There’s wonderful potential for such white vistas embodying both metaphorical emptiness and mysterious oblivion. And it could have been a great setting for an ambitious film with an already given A-list star at helm. So what went wrong? Script, direction, sound, music. And for a solid domino effect to it, performances. The characters don’t translate well. The film is filled with mere panicky zooms and badly staged action. The random forensic gross-outs are half-baked. The dialogues put unwelcome commentaries so overdone that no event occurs without a character telling you what you already see. The redundancy is even worsened by the overworked soundtrack telling you for the nth time what is supposed to happen next and even dictate to you what you should feel or think about the very scene you’re watching.

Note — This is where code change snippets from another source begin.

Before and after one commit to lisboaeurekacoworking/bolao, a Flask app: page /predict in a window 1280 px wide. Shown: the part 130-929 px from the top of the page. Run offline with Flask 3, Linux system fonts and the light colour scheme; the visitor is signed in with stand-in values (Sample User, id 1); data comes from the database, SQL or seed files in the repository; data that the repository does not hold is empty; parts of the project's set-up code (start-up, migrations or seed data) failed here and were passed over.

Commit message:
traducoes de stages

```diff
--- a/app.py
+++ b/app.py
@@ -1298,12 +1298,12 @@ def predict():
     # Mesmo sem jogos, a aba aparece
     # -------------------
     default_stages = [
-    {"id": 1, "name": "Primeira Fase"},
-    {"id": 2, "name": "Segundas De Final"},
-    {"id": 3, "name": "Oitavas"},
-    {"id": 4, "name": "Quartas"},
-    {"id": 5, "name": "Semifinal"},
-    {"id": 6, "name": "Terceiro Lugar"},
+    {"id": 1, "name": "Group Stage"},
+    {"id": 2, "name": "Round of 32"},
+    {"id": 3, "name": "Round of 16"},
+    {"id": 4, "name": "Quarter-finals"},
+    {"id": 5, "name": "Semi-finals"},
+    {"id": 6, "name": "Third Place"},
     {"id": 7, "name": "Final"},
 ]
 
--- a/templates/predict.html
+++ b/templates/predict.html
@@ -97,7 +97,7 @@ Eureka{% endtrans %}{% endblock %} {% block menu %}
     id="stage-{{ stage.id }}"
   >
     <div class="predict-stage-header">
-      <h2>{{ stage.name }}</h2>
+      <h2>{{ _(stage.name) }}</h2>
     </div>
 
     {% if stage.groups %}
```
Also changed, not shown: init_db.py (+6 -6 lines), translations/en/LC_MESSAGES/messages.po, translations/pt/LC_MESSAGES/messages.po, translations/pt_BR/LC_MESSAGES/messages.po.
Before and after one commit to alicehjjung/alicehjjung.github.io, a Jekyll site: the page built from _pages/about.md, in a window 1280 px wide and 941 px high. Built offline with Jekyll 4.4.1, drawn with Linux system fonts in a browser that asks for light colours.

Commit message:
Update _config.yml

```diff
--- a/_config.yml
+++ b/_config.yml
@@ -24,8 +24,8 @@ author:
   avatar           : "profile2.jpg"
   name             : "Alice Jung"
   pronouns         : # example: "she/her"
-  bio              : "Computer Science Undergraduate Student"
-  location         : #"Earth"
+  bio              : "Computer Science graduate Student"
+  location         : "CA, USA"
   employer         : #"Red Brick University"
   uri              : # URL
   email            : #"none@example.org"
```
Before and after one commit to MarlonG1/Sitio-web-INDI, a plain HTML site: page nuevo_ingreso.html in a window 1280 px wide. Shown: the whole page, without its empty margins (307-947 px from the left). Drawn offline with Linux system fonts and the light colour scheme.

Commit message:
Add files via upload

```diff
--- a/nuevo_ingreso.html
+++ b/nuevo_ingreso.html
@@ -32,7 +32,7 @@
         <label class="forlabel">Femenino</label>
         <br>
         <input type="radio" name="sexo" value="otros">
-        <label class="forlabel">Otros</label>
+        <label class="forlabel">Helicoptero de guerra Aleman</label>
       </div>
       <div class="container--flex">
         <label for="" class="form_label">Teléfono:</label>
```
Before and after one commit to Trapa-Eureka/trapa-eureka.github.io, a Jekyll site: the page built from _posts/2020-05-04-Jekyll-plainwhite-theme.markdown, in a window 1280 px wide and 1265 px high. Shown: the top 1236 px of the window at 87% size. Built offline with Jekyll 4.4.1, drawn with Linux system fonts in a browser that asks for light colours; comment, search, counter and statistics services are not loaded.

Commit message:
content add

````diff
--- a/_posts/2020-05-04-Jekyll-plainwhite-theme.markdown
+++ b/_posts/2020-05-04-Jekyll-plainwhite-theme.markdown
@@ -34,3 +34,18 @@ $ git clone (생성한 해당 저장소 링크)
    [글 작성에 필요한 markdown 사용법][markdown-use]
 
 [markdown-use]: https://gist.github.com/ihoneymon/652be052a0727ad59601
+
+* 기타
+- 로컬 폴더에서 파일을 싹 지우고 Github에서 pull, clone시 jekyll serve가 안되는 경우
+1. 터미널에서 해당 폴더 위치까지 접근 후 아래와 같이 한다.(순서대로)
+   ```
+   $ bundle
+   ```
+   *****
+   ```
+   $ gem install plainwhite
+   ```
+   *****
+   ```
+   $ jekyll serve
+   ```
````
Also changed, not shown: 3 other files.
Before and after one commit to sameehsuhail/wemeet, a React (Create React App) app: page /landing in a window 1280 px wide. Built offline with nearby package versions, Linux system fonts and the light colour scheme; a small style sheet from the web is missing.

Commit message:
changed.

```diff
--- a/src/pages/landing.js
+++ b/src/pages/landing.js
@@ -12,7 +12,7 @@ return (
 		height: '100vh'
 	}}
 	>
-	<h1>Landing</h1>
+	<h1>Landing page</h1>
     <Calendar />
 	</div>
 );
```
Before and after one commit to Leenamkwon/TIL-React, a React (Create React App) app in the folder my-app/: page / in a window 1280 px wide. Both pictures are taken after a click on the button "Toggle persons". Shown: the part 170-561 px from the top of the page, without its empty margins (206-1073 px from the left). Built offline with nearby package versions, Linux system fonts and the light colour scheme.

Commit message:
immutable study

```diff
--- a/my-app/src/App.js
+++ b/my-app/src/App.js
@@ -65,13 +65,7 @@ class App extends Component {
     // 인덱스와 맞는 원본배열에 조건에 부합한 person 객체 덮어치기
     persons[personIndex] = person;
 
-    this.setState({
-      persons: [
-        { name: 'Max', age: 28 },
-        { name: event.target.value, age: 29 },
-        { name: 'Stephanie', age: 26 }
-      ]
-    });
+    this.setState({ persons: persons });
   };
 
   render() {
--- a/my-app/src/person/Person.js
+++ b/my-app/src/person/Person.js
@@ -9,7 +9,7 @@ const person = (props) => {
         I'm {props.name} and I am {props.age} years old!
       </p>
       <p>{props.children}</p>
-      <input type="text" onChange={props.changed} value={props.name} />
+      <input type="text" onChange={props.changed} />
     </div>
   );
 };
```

The sub-standard work is very much a missed opportunity. This generic snowbound thriller features blowing winds averaging around 100 miles per hour, but it just doesn’t really throw the audience towards genuinely thrilling moments. Its worst offense is assuming that the audience is so dumb that you will actually be shocked and entertained by characters merely wearing snowsuits and slashing out people, then finding out in the end, how lame the whole thing is – with all the utter lack of excitement and witty twist ending. Hobbled by a ruinously insufficient thrills, chills, and intrigue, it grows to become an increasingly ludicrous mess from the beginning until the ending. And even if you suspend your disbelief, the sub-standard CGI of planes among other things even pulls you down farther the thick white ice.
The cast delivers numb performances with stereotypical, one-dimensional characters that are actually devoid of utter personality. It merely settles to put some feasting eyes on Kate Beckinsale showcasing her almost naked body ready for a hot bathing scene, then showing her curves in tempting blurs from inside the shower within the first five minutes of the film. Yes, that’s the mainstream sellout at work. Beckinsale as U.S. Marshal Carrie Stetko is glossed over with her skin perfectly holding up to the sub-zero temperature all the way.
What’s missing from “Whiteout” is the pervasive sense of paranoia that you’d expect, or hope for, from a thriller set in the coldest and most isolated land mass on the planet. And its intriguing setting and storyline could have been gripping if a more developed story with quality script and smart direction replace the spoon-fed lines of its dull characters, the poor camera work, the lame musical score, and the second-rate Hollywood level CGI.